*RECORDED DATA:*
□ □ □ □

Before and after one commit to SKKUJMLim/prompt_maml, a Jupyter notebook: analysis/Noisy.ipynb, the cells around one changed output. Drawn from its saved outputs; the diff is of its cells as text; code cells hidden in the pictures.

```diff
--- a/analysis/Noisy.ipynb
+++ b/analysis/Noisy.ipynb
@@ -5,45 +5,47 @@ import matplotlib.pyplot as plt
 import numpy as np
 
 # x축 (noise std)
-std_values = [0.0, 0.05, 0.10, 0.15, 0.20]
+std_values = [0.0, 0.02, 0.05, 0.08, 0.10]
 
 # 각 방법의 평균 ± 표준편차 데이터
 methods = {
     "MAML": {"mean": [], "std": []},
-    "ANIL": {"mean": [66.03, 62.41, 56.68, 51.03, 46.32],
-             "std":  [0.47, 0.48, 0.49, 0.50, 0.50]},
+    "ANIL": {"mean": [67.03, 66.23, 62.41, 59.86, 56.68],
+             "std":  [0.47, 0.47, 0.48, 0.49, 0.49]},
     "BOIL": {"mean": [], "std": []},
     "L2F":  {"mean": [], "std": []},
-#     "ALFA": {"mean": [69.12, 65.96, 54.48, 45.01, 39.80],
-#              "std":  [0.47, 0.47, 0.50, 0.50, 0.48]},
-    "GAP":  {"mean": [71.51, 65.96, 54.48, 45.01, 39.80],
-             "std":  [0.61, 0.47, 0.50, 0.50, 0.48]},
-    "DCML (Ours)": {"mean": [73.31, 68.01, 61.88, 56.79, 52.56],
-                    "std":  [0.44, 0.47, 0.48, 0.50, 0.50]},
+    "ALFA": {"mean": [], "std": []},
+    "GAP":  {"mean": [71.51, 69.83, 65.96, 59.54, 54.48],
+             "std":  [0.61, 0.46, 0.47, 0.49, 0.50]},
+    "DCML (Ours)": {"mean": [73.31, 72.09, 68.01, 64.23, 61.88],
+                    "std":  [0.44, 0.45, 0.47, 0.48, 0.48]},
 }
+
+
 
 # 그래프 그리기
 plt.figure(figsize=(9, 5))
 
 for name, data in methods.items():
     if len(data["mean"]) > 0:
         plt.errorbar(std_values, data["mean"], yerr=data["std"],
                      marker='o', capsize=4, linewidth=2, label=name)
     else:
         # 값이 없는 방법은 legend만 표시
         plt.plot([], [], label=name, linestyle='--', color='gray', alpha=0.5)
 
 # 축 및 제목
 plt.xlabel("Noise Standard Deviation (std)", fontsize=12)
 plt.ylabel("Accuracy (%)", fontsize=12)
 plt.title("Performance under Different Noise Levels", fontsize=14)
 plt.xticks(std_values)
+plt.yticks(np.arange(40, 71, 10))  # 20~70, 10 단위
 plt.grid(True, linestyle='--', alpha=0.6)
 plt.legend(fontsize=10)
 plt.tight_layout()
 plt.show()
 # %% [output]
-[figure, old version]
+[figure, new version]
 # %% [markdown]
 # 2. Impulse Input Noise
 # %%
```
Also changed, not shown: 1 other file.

□ □ □ □

*WORK ORDER:*
Find the string "figure" in the records, then copy each line where it occurs.

*ANSWER TO THE EXERCISE:*
 plt.figure(figsize=(9, 5))
-[figure, old version]
+[figure, new version]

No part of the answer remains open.